▶ _PROBLEM TO SOLVE_
Return all lines of the listing below that carry the word "padding".

▶ _DATA PROVIDED_
——
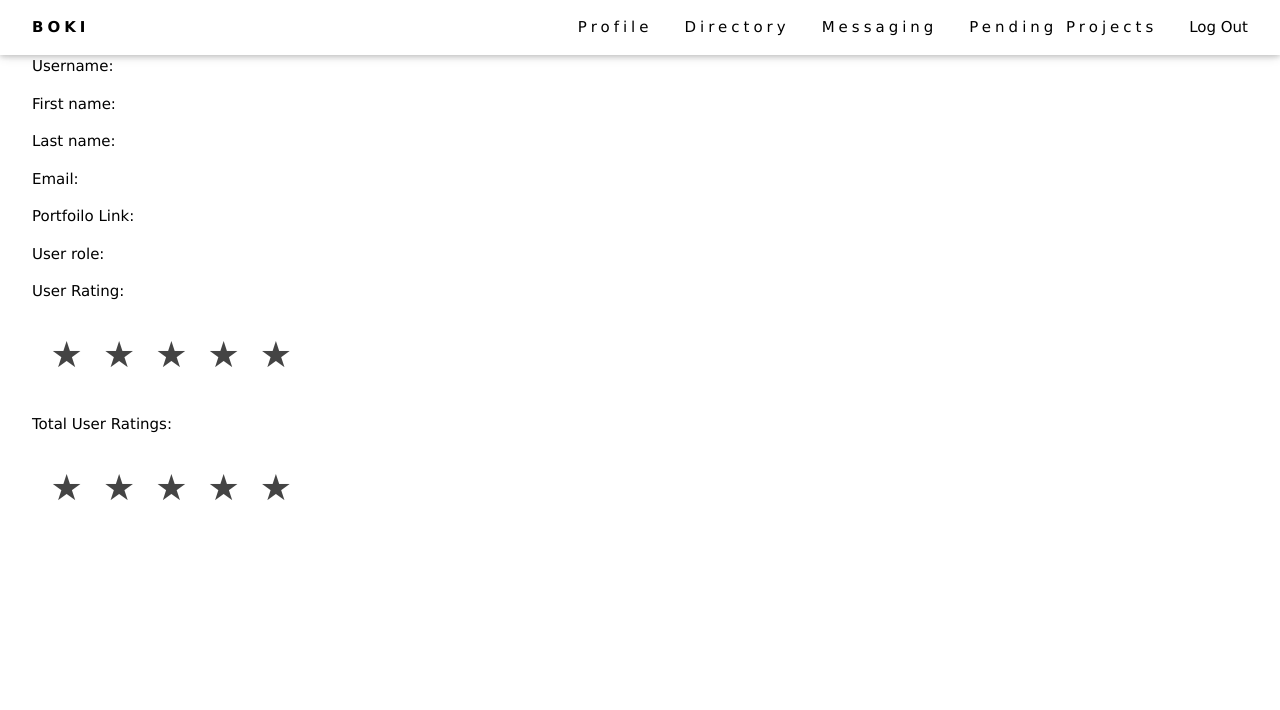
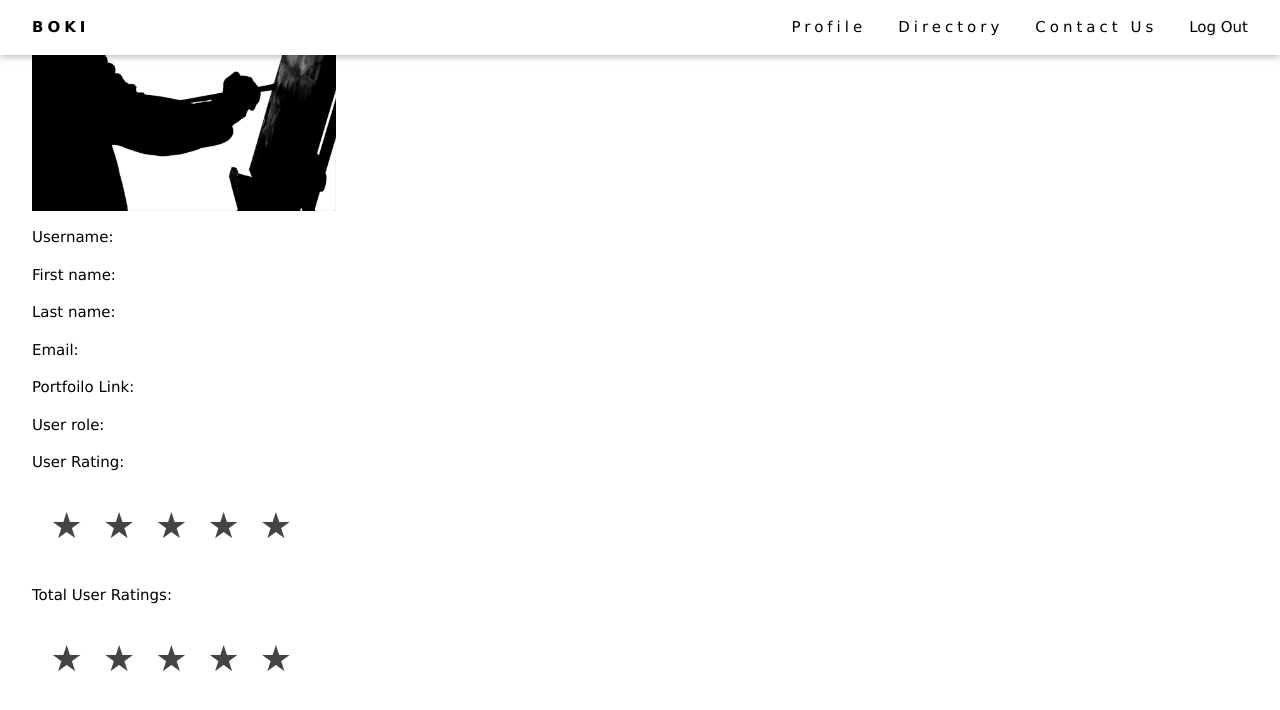
Before and after one commit to EpicSammich/Boki, a plain HTML site: page cUserProfile.html in a window 1280 px wide. Drawn offline with nearby package versions, Linux system fonts and the light colour scheme; no server answers.

Commit message:
modifications:
- update profile page with proper links
- update profile page with profile image

```diff
--- a/cUserProfile.html
+++ b/cUserProfile.html
@@ -34,17 +34,17 @@
       <a href="/homepage.html" class="bar-item button"><b>BOKI</b></a>
       <!-- Float links to the right. Hide them on small screens -->
       <div class="right hide-small">
-  	  <a href="/cUserProfile.html" class="bar-item button">Profile</a>
+  	    <a href="/cUserProfile.html" class="bar-item button">Profile</a>
         <a href="/userDirPage.html" class="bar-item button">Directory</a>
-  	  <a href="#Messaging" class="bar-item button">Messaging</a>
-        <a href="#PendingProjects" class="bar-item button">Pending Projects</a>
-  	  <button id="btnLogout" href="index.html" class="bar-item button">Log Out</button>
+	    <a href="contact.php" class="bar-item button">Contact Us</a>
+	  <button id="btnLogout" href="index.html" class="bar-item button">Log Out</button>
       </div>
     </div>
   </div>
 
   <div class="content padding" style="max-width:1564px">
     <div class="container padding-32">
+	  <img src="assets/artist_silhouette.jpg" style="width:25%">
       <p>Username: <span id="thisUserUname"></span></p>
       <p>First name: <span id="thisUserFname"></span></p>
       <p>Last name: <span id="thisUserLname"></span></p>
```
——
▶ _TASK ANSWER_
   <div class="content padding" style="max-width:1564px">
     <div class="container padding-32">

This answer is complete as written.